‘After the trainings, one of them had to do with engaging more women in mining, we now felt that there were other areas we [did not] consider as suitable for women to engage in our mining process.
‘But having acquired that knowledge from CentreLSD, we were able to expand our production capacity; we now have to employ more women’.
After participating in CentreLSD’s interactive policy dialogues and training sessions, the Managing Director of Ire Clay, Bridget Modupe Obube, also increased the number of female employees in her organisation from one to 11.
‘Before CentreLSD programme, some women used to come to seek for a job, I will tell them no; in this factory, women cannot work here. It is not a job for women. I want only men here, this factory is dominated by men, women cannot work here’, Obube told Development Diaries.
‘But after the CentreLSD programme, my eyes were opened, I said “wow”! Women can do this work, women can work in this place. We have a good story to tell today’.
She also revealed that she plans to not only employ more women but also empower them to be able to take on more men-inclined duties such as driving a forklift and other heavy machinery.
Traditionally, men are saddled with the task of moving heavy machineries in the sector. However, with the influence of the CentreLSD project, Obube is challenging the gender imbalance and status quo in the extractive sector.
‘We will train them [women], equip them and give them that chance, that opportunity to start using those equipment and I know that they are going to do better’, she added.
‘It is not as if it is made only for men. Women can do it. Train them, give them the push, encourage them and you will see them performing excellently well’.
The impact of the CentreLSD project in respect to changing perspectives and actions towards the role of women in the mining sector is one of NEITI’s objectives.
NEITI reports should inform more civil society actions in the extractive sector as they target to reduce gender imbalance, engender transparency and enthrone equality in the sector.
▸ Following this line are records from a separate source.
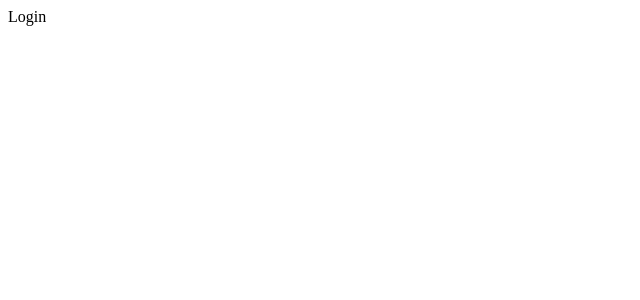
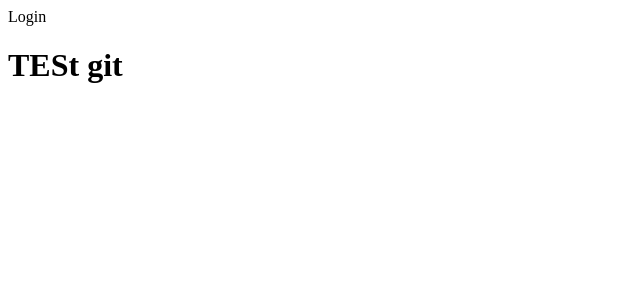
Before and after one commit to lhqbao1/Scientific-Research, a React (Vite) app in the folder frontend/: page /login in a window 1280 px wide. Shown: the top 300 px of the page, without its empty margins (0-640 px from the left). Built offline with nearby package versions, Linux system fonts and the light colour scheme.

Commit message:
test: first commit

```diff
--- a/frontend/src/pages/Login/Login.jsx
+++ b/frontend/src/pages/Login/Login.jsx
@@ -1,6 +1,10 @@
 const Login = () => {
     return (
-        <>Login</>
+        <>
+        Login
+        <h1>TESt git</h1>
+        </>
+
     )
 }
 
```
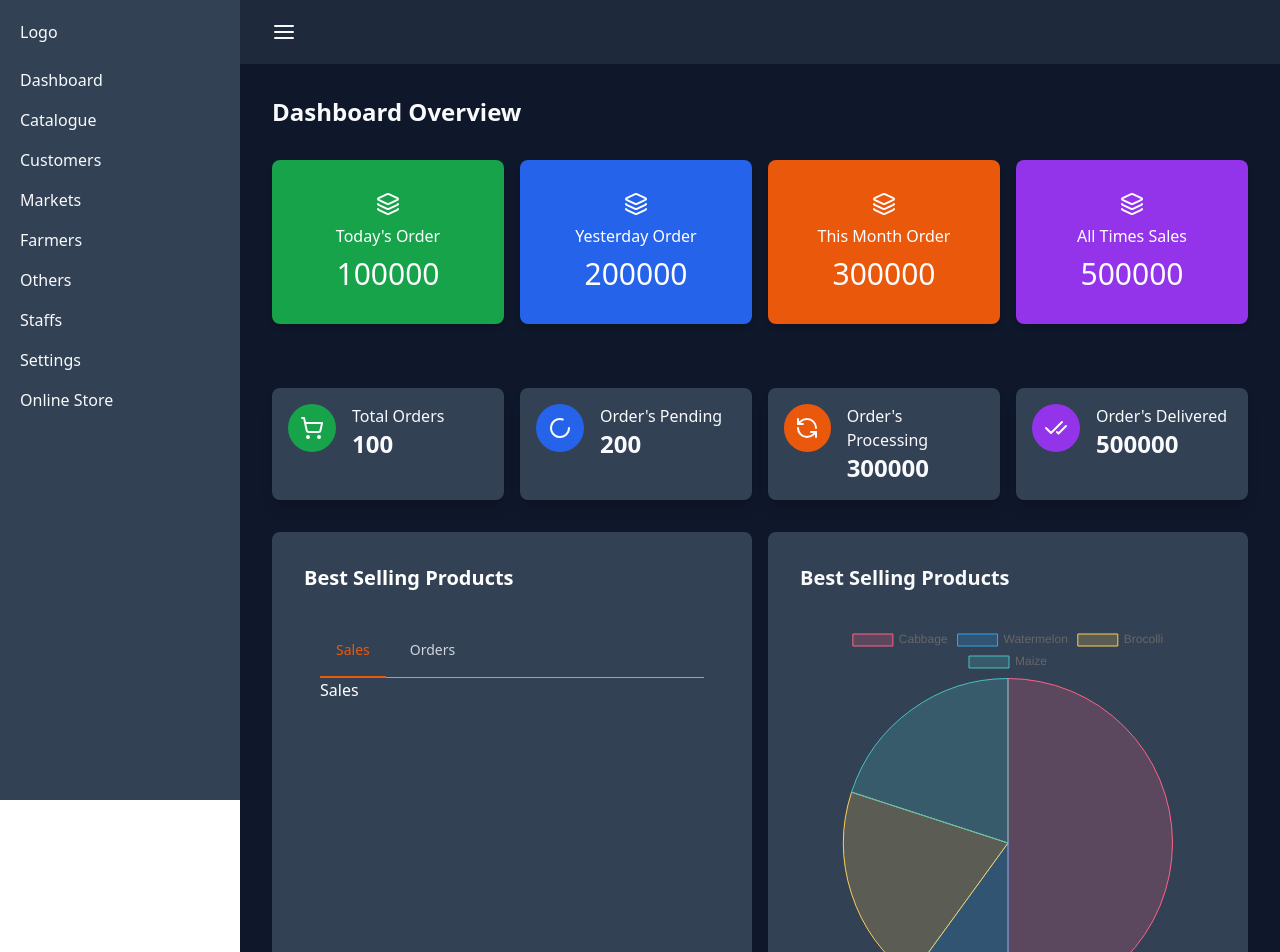
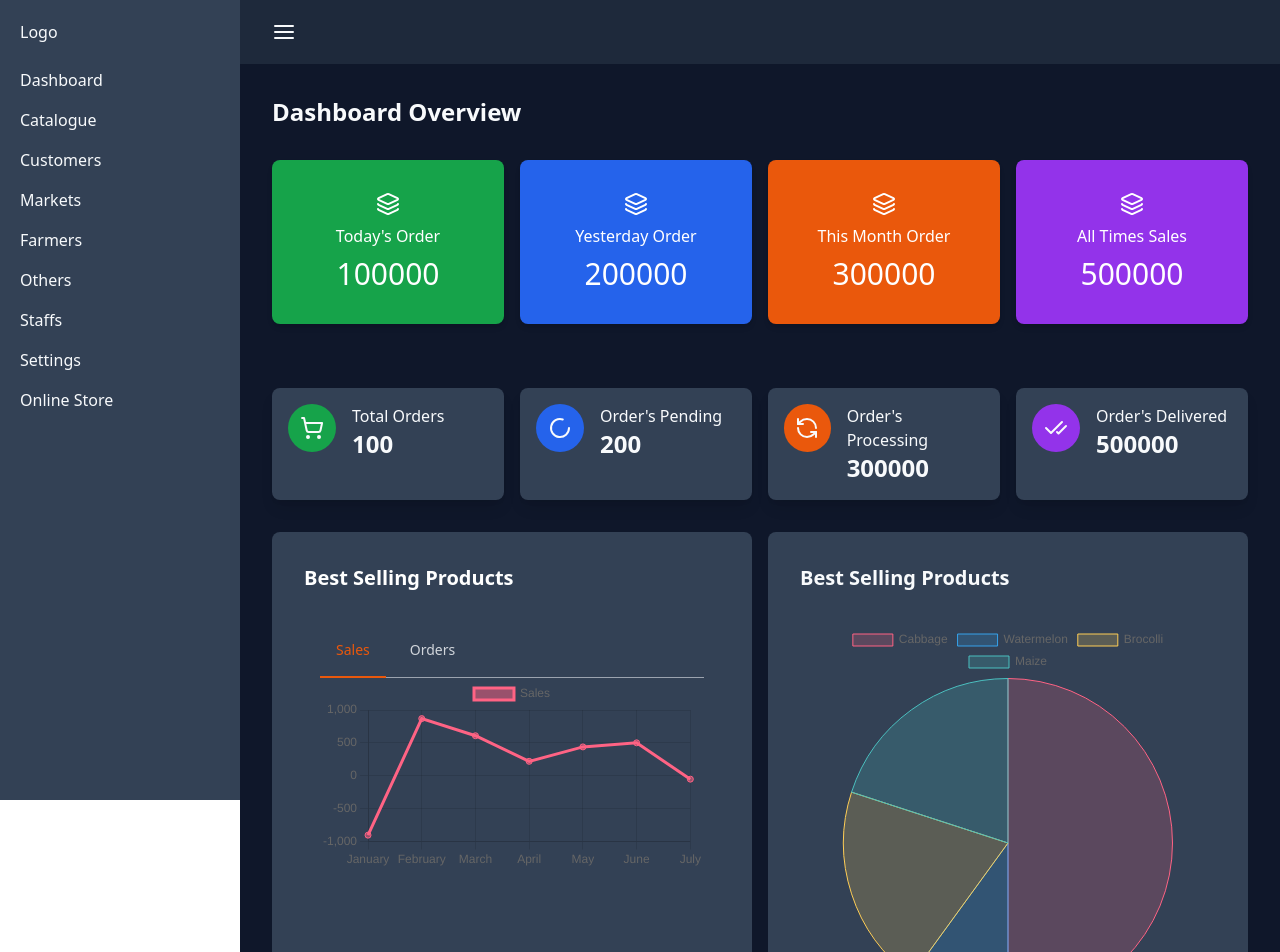
Before and after one commit to AdelekeOfAfrica/ecommerce-typescript, a Next.js app: page /dashboard in a window 1280 px wide. Shown: the top 952 px of the page. Built offline with nearby package versions, Linux system fonts and the light colour scheme.

Commit message:
installed faker and added the line chart to the weeklysaleschart

```diff
--- a/components/backoffice/WeeklySalesChart.jsx
+++ b/components/backoffice/WeeklySalesChart.jsx
@@ -1,16 +1,91 @@
 "use client";
 
 import React, { useState } from "react";
+import {
+  Chart as ChartJS,
+  CategoryScale,
+  LinearScale,
+  PointElement,
+  LineElement,
+  Title,
+  Tooltip,
+  Legend,} from 'chart.js';
+
+import { Line } from 'react-chartjs-2';
+import {faker} from '@faker-js/faker';
+
+export const options = {
+  responsive: true,
+  plugins: {
+    legend: {
+      position: 'top',
+    },
+    title: {
+      display: false,
+      text: 'Chart.js Line Chart',
+    },
+  },
+};
+
+
+const labels = ['January', 'February', 'March', 'April', 'May', 'June', 'July'];
+export const data = {
+  labels,
+  datasets: [
+    {
+      label: 'Sales',
+      data: labels.map(() => faker.number.int({ min: -1000, max: 1000 })),
+      borderColor: 'rgb(255, 99, 132)',
+      backgroundColor: 'rgba(255, 99, 132, 0.5)',
+    },
+
+  ],
+};
+
+
 
 export default function WeeklySalesChart() {
+
+  ChartJS.register(
+  CategoryScale,
+  LinearScale,
+  PointElement,
+  LineElement,
+  Title,
+  Tooltip,
+  Legend
+);
+
 const tabs = [
   {
     title: "Sales",
     type: "sales",
+    data: {
+      labels,
+      datasets: [
+        {
+          label: "Sales",
+          data: labels.map(() => faker.number.int({ min: -1000, max: 1000 })),
+          borderColor: "rgb(255, 99, 132)",
+          backgroundColor: "rgba(255, 99, 132, 0.5)",
+        },
+      ],
+    },
   },
   {
     title: "Orders",
     type: "orders",
+    data: {
+      labels,
+      datasets: [
+        {
+          label: "Orders",
+          data: labels.map(() => faker.number.int({ min: -1000, max: 1000 })),
+          borderColor: "rgb(53, 162, 235)",
+          backgroundColor: "rgba(53, 162, 235, 0.5)",
+        },
+      ],
+    },
   },
 ];
 
@@ -44,8 +119,7 @@ export default function WeeklySalesChart() {
         {
           tabs.map((tab,i)=>{
             if(chartToDisplay===tab.type){
-              return <h3 key={i}>{tab.title}</h3>
-
+               return <Line key={i} options={options} data={tab.data} />;
 
             }
             return null;
--- a/package.json
+++ b/package.json
@@ -9,7 +9,9 @@
     "lint": "next lint"
   },
   "dependencies": {
+    "@faker-js/faker": "^9.5.0",
     "chart.js": "^4.4.8",
+    "faker": "^6.6.6",
     "lucide-react": "^0.475.0",
     "next": "15.1.7",
     "react": "^19.0.0",
```
Also changed, not shown: 1 other file (tests, documents, lock files or other folders). Lines whose indentation alone changed are shown as unchanged.
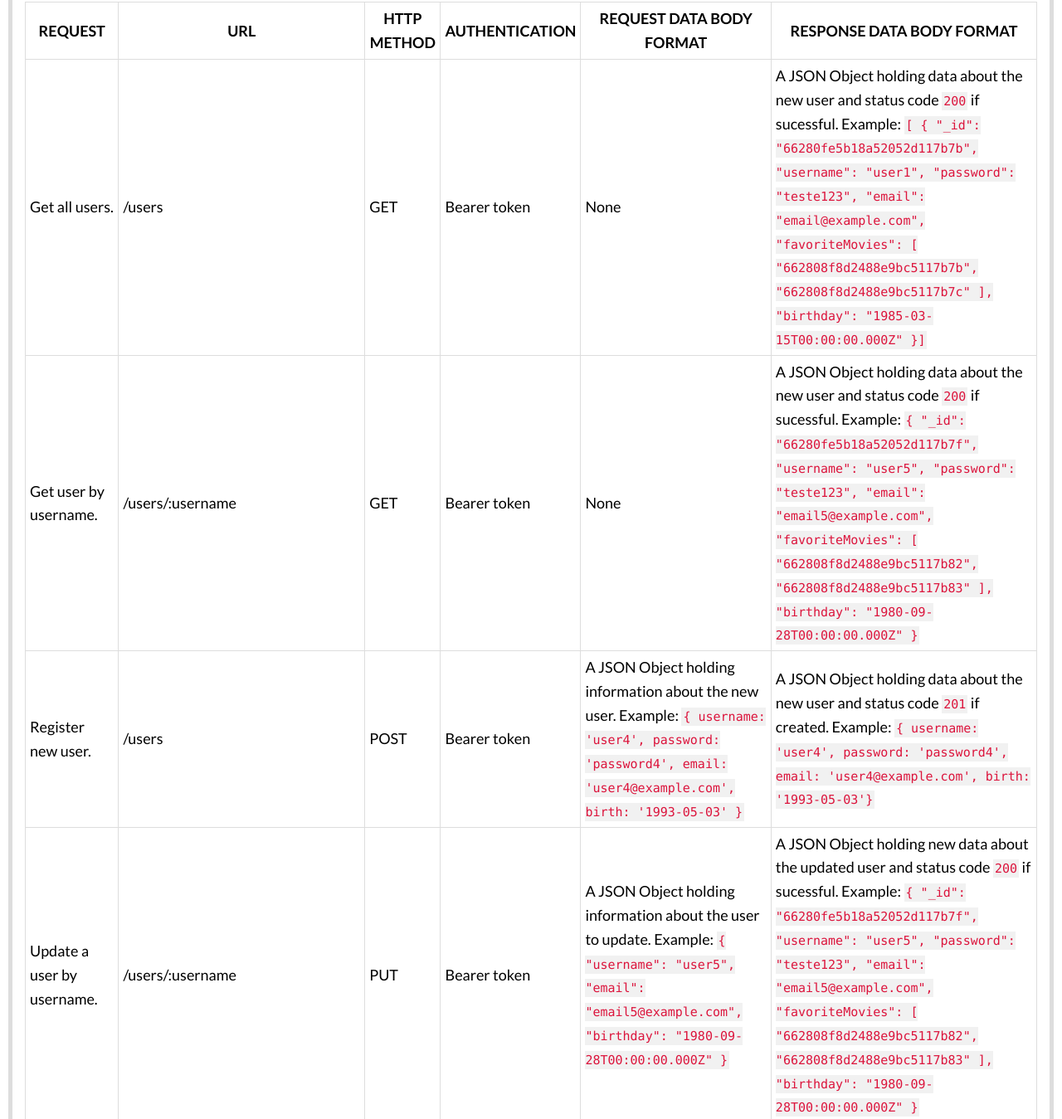
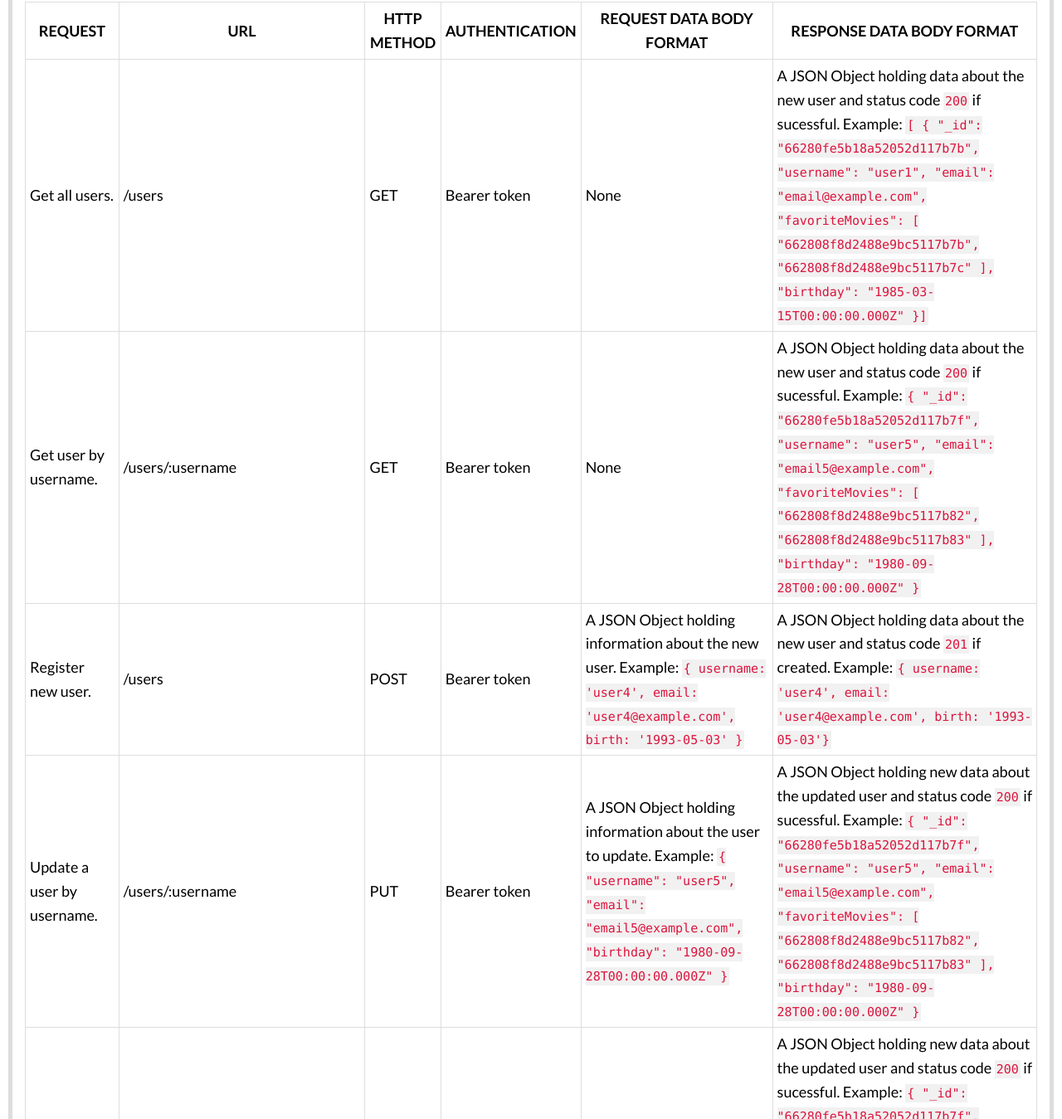
Before and after one commit to shillari/moonflix_backend, a website: page public/documentation.html in a window 1280 px wide. Shown: the part 1827-3176 px from the top of the page at 83% size. Drawn offline with Linux system fonts and the light colour scheme.

Commit message:
remove password from requests

```diff
--- a/public/documentation.html
+++ b/public/documentation.html
@@ -197,7 +197,6 @@
                             {
                                 "_id": "66280fe5b18a52052d117b7b",
                                 "username": "user1",
-                                "password": "teste123",
                                 "email": "email@example.com",
                                 "favoriteMovies": [
                                     "662808f8d2488e9bc5117b7b",
@@ -220,7 +219,6 @@
                         <code>{
                             "_id": "66280fe5b18a52052d117b7f",
                             "username": "user5",
-                            "password": "teste123",
                             "email": "email5@example.com",
                             "favoriteMovies": [
                                 "662808f8d2488e9bc5117b82",
@@ -241,7 +239,6 @@
                         Example:
                         <code> {
                             username: 'user4',
-                            password: 'password4',
                             email: 'user4@example.com',
                             birth: '1993-05-03'
                           } </code>
@@ -251,7 +248,6 @@
                         code <code>201</code> if created. Example:
                         <code>{
                             username: 'user4',
-                            password: 'password4',
                             email: 'user4@example.com',
                             birth: '1993-05-03'}
                         </code>
@@ -280,7 +276,6 @@
                             {
                                 "_id": "66280fe5b18a52052d117b7f",
                                 "username": "user5",
-                                "password": "teste123",
                                 "email": "email5@example.com",
                                 "favoriteMovies": [
                                     "662808f8d2488e9bc5117b82",
@@ -302,7 +297,6 @@
                         <code>{
                             "_id": "66280fe5b18a52052d117b7f",
                             "username": "user5",
-                            "password": "teste123",
                             "email": "email5@example.com",
                             "favoriteMovies": [
                                 "662808f8d2488e9bc5117b82",
@@ -324,7 +318,6 @@
                     <code>{
                         "_id": "66280fe5b18a52052d117b7f",
                         "username": "user5",
-                        "password": "teste123",
                         "email": "email5@example.com",
                         "favoriteMovies": [
                             "662808f8d2488e9bc5117b82",
```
Increased women participation in the extractive sector in Nigeria will optimise the work ethics and standards in the sector; another reason civil society and other development actors should scale efforts aimed at ensuring that the Nigerian extractive space is compliant with the SDG five.
Photo source: EITI